    It has often been reported that different demographic groups show persistent differences in their inflation expectations. Some reasonable explanations have been suggested, but most have failed to fully explain these apparent differences. The authors argue that the demographic differences have been overstated by using the mean to describe differences across...

    Provided By Federal Reserve Bank of Cleveland

  • White Papers // May 2011

    Bayesian VARs: Specification Choices And Forecast Accuracy
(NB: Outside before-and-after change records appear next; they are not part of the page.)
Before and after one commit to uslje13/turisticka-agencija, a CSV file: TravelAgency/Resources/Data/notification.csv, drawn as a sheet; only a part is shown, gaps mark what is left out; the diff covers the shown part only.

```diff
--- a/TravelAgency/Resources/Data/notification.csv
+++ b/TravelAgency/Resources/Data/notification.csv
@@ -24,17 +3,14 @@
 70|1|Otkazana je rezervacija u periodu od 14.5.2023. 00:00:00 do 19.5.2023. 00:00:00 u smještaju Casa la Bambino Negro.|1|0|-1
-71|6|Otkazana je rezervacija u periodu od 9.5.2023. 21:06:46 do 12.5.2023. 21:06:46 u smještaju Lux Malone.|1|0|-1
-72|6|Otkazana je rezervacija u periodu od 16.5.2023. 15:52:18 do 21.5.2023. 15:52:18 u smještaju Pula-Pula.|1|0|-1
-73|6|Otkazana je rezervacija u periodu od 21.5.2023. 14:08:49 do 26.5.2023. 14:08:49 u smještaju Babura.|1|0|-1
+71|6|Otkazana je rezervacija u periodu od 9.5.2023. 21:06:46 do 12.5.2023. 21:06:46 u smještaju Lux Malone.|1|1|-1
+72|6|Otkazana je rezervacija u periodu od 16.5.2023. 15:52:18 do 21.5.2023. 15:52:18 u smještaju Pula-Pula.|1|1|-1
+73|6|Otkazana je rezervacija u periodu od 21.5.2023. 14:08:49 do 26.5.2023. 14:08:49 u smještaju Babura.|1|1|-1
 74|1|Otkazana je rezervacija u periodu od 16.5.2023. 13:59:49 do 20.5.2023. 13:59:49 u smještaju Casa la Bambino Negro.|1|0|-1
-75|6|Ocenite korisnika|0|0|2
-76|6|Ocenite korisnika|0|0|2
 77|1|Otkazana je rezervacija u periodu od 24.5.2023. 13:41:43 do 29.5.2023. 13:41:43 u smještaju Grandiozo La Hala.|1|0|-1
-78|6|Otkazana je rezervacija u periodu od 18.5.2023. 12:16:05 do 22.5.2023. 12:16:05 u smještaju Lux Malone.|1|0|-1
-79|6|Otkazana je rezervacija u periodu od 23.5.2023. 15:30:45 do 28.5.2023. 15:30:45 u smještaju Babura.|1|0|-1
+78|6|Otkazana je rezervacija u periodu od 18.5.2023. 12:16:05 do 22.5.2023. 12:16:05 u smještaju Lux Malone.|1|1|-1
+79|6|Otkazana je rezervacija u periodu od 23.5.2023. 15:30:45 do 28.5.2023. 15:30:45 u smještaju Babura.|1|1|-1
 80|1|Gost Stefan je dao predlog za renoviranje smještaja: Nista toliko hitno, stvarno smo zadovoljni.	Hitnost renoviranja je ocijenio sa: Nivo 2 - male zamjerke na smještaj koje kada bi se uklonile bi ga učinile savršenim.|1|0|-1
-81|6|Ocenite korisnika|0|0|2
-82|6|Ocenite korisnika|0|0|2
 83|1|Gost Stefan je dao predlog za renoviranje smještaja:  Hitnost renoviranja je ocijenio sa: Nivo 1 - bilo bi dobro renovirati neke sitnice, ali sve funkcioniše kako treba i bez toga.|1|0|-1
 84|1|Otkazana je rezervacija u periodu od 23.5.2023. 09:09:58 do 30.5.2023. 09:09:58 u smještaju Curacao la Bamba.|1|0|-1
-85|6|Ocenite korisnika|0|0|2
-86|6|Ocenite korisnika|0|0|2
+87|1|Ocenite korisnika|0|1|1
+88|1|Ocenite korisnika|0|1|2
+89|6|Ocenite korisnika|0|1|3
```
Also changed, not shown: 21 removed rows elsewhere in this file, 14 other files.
    In this paper, the authors examine how the forecasting performance of Bayesian VARs is affected by a number of specification choices. In the baseline case, they use a Normal-Inverted Wishart prior that, when combined with a (pseudo-) iterated approach, makes the analytical computation of multi-step forecasts feasible and simple, in...

    Provided By Federal Reserve Bank of Cleveland

  • White Papers // Apr 2011

    Search Frictions And The Labor Wedge

    This paper assesses whether labor market frictions, in the form of searching and matching, can help explain movements in the labor wedge - the gap between the Marginal Rate of Substitution (MRS) and the marginal productivity of labor in a perfectly competitive business cycle model. Results suggest that those frictions...

    Provided By Federal Reserve Bank of Cleveland

  • White Papers // Apr 2011

    Prioritization In Private-Activity-Bond Volume Cap Allocation

    This paper proposes and tests a structural model reflecting the process of authorizing private-activity municipal bond issuance. Private-activity municipal bonds offer tax-exempt financing for programs including industrial development, utilities, low-income housing, and student loans. The Federal tax code sets annual caps on the total tax-exempt issuance within each state, so...

    Provided By Federal Reserve Bank of Cleveland

  • White Papers // Apr 2011

    False Security: How Securitization Failed To Protect Arrangers And Investors From Borrower Claims

    The future of housing finance is in a state of flux. In February 2011, the Obama Administration released a proposal outlining three plans for the future of housing finance. In all three plans, Freddie Mac and Fannie Mae will be phased out over a period of years and replaced with...

    Provided By Federal Reserve Bank of Cleveland

  • White Papers // Apr 2011

    U.S. Intervention During The Bretton Wood Era:1962-1973

    By the early 1960s, outstanding U.S. dollar liabilities began to exceed the U.S. gold stock, suggesting that the United States could not completely maintain its pledge to convert dollars into gold at the official price. This raised uncertainty about the Bretton Woods parity grid, and speculation seemed to grow. In...

    Provided By Federal Reserve Bank of Cleveland

  • White Papers // Mar 2011

    Inflation Expectations, Real Rates, And Risk Premia: Evidence From Inflation Swaps

    This paper develops a model of the term structures of nominal and real interest rates driven by state variables representing the short-term real interest rate, expected inflation, inflation's central tendency, and four volatility factors that follow GARCH processes. The authors derive analytical solutions for nominal bond yields, yields on inflation-indexed...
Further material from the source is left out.